Hands as an Artist’s Tools: Meret Oppenheim

While living in France as an art student, Meret Oppenheim made many unusual sketches for gloves.
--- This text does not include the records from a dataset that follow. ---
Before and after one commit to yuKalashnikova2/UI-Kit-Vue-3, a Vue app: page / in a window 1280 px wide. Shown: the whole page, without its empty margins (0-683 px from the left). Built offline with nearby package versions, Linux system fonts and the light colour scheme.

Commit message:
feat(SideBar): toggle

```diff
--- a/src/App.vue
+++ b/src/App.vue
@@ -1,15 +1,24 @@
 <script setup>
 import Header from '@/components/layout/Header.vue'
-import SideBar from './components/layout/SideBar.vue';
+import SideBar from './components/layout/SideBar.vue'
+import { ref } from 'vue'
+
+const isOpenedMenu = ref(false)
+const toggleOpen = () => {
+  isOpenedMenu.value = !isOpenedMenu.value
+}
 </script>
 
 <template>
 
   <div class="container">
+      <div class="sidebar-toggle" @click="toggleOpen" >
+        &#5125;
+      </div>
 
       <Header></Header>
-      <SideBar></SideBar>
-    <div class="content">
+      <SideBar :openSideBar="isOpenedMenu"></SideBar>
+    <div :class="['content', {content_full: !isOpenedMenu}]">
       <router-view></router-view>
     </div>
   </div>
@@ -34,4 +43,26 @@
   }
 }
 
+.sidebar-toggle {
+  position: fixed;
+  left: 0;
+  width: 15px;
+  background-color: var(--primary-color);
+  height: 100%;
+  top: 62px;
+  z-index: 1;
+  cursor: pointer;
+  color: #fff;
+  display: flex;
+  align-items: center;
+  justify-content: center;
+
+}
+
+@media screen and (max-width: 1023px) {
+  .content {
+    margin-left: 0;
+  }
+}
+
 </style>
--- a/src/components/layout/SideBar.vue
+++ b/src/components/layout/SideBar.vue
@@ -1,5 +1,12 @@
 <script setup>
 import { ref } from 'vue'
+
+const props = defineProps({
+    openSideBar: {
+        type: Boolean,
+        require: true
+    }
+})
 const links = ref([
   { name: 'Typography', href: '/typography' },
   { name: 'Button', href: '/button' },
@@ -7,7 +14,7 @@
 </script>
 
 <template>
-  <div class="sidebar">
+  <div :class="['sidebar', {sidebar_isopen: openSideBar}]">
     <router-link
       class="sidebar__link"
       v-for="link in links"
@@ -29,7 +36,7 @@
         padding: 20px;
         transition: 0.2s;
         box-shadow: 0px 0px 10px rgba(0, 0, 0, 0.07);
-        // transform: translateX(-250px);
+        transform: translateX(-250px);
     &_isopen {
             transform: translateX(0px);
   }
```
She designed gloves covered with fur in 1934 and gloves showing the hand’s bone structure in 1936. Elsa Schiaparelli’s fashion house also commissioned her to create sketches of gloves and jewelry, which offered the young artist a chance to earn some money.

Meret Oppenheim, Gloves, 1985; From the limited edition of 150 pairs of gloves housed in the Deluxe Edition of Parkett magazine, no 4., 1985; 8 3/4 x 3 1/4 in. (each glove); Screenprint on goat suede, hand-stitched; Edition 107/150; NMWA, Gift of Thomas Hill in memory of Rosemary Furtak

Meret Oppenheim, Gloves, 1985; From the limited edition of 150 pairs of gloves housed in the Deluxe Edition of Parkett magazine, no 4., 1985; 8 3/4 x 3 1/4 in. (each glove); Screenprint on goat suede, hand-stitched; Edition 107/150; NMWA, Gift of Thomas Hill in memory of Rosemary Furtak; Photograph by Lee Stalsworth; Image courtesy of Lisa Wenger and Martin A. Bühler, Meret Oppenheim Estate

Bice Curiger, then editor-in-chief of Parkett art magazine, worked with Oppenheim to develop an edition of 150 pairs of Italian goat-suede gloves to be sold with a deluxe edition of Parkett issue no. 4, 1985. Oppenheim adapted a glove design she made in the early 1940s. The network of red veins silk-screened onto the gloves attest to Oppenheim’s interest in making the invisible not only visible but also prominent, and wearable.

Visit NMWA to see this and other Oppenheim works in Tender Friendships, on view through September 14.